(Records for this exercise begins)

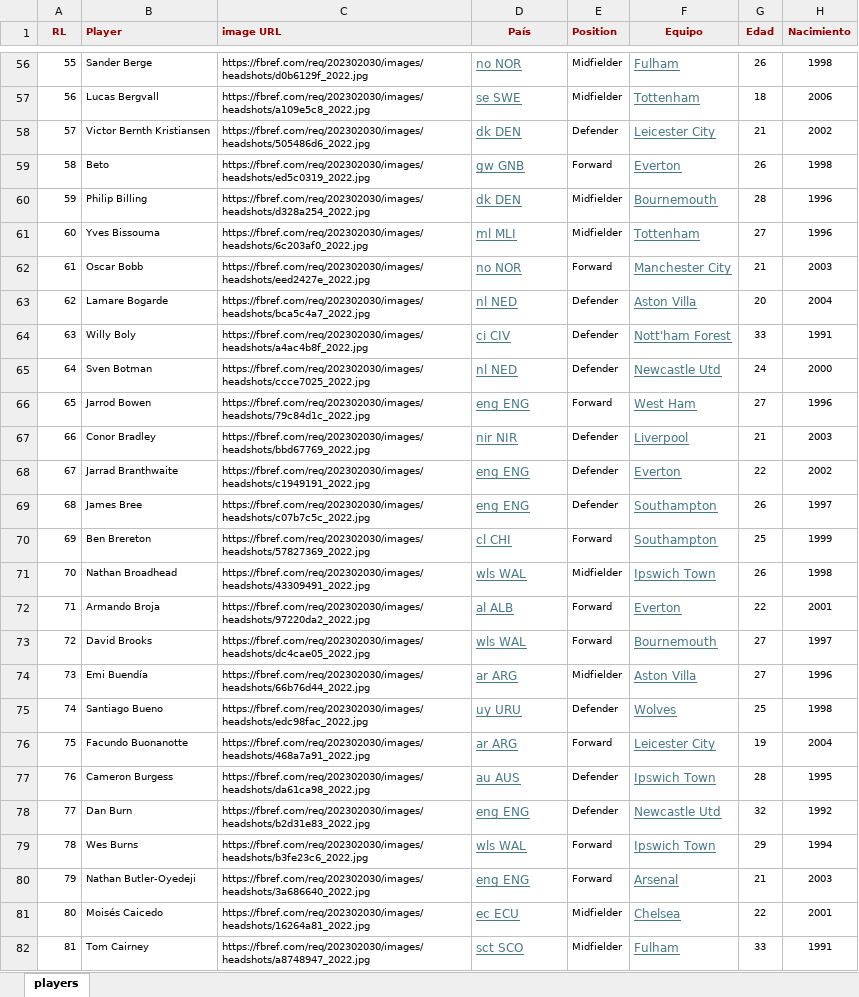
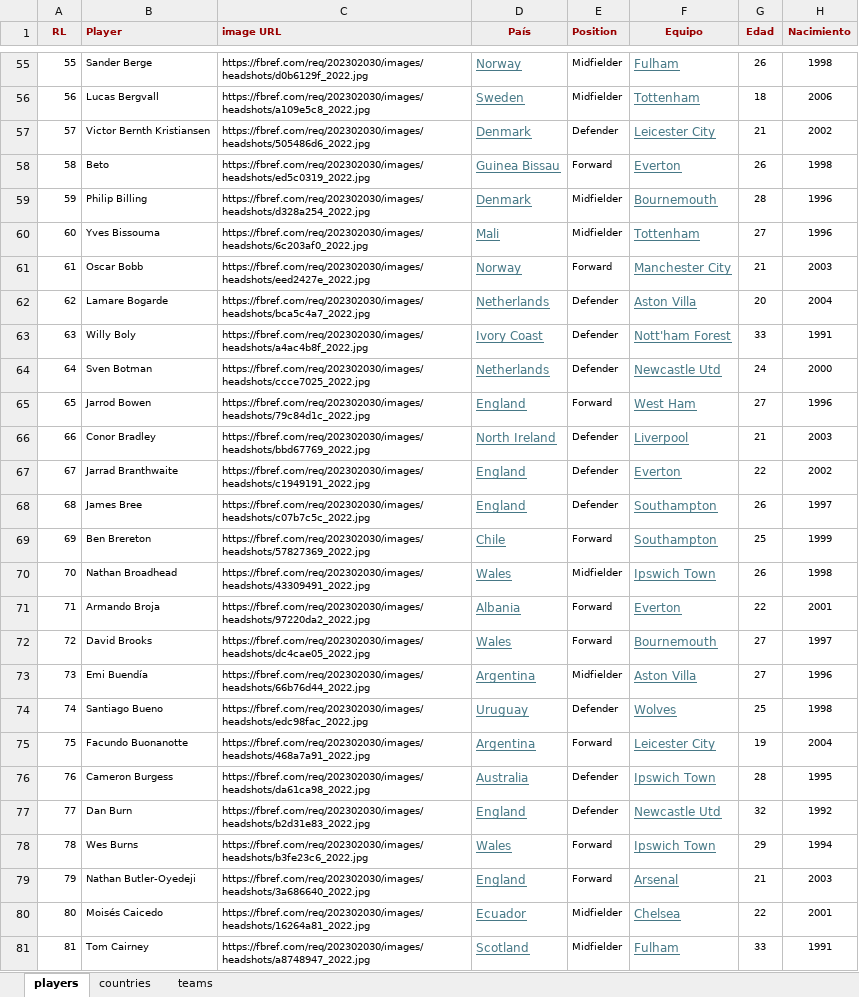
Before and after one commit to Agustin-luis-it/premier_league_proyect, an Excel workbook: Datasets/dim_pl_players.xlsm, sheet players, drawn as a sheet; only a part is shown, gaps mark what is left out; values as stored, in another font and other column widths than the file's, no borders; table styles not drawn; addresses are those after the commit; the diff covers the shown part only; the diff names each change by its address in the sheet, - before the commit and + after, or states it on an @@ line.

```diff
--- a/Datasets/dim_pl_players.xlsm (sheet players)
+++ b/Datasets/dim_pl_players.xlsm (sheet players)
+sheet tab: countries
+sheet tab: teams
-D55 (País): no NOR
+D55 (País): Norway
-D56 (País): se SWE
+D56 (País): Sweden
-D57 (País): dk DEN
+D57 (País): Denmark
-D58 (País): gw GNB
+D58 (País): Guinea Bissau
-D59 (País): dk DEN
+D59 (País): Denmark
-D60 (País): ml MLI
+D60 (País): Mali
-D61 (País): no NOR
+D61 (País): Norway
-D62 (País): nl NED
+D62 (País): Netherlands
-D63 (País): ci CIV
+D63 (País): Ivory Coast
-D64 (País): nl NED
+D64 (País): Netherlands
-D65 (País): eng ENG
+D65 (País): England
-D66 (País): nir NIR
+D66 (País): North Ireland
-D67:D68 (País): eng ENG
+D67:D68 (País): England
-D69 (País): cl CHI
+D69 (País): Chile
-D70 (País): wls WAL
+D70 (País): Wales
-D71 (País): al ALB
+D71 (País): Albania
-D72 (País): wls WAL
+D72 (País): Wales
-D73 (País): ar ARG
+D73 (País): Argentina
-D74 (País): uy URU
+D74 (País): Uruguay
-D75 (País): ar ARG
+D75 (País): Argentina
-D76 (País): au AUS
+D76 (País): Australia
-D77 (País): eng ENG
+D77 (País): England
-D78 (País): wls WAL
+D78 (País): Wales
-D79 (País): eng ENG
+D79 (País): England
-D80 (País): ec ECU
+D80 (País): Ecuador
-D81 (País): sct SCO
+D81 (País): Scotland
```
Also changed, not shown: 1 removed row and 546 edited cells elsewhere in this sheet, 18 other files.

(Records for this exercise ends)

• **Exercise prompt**
Lines holding the word "sheet" are the answer; copy every one from the records above.

• **Result of the exercise**
Before and after one commit to Agustin-luis-it/premier_league_proyect, an Excel workbook: Datasets/dim_pl_players.xlsm, sheet players, drawn as a sheet; only a part is shown, gaps mark what is left out; values as stored, in another font and other column widths than the file's, no borders; table styles not drawn; addresses are those after the commit; the diff covers the shown part only; the diff names each change by its address in the sheet, - before the commit and + after, or states it on an @@ line.
--- a/Datasets/dim_pl_players.xlsm (sheet players)
+++ b/Datasets/dim_pl_players.xlsm (sheet players)
+sheet tab: countries
+sheet tab: teams
Also changed, not shown: 1 removed row and 546 edited cells elsewhere in this sheet, 18 other files.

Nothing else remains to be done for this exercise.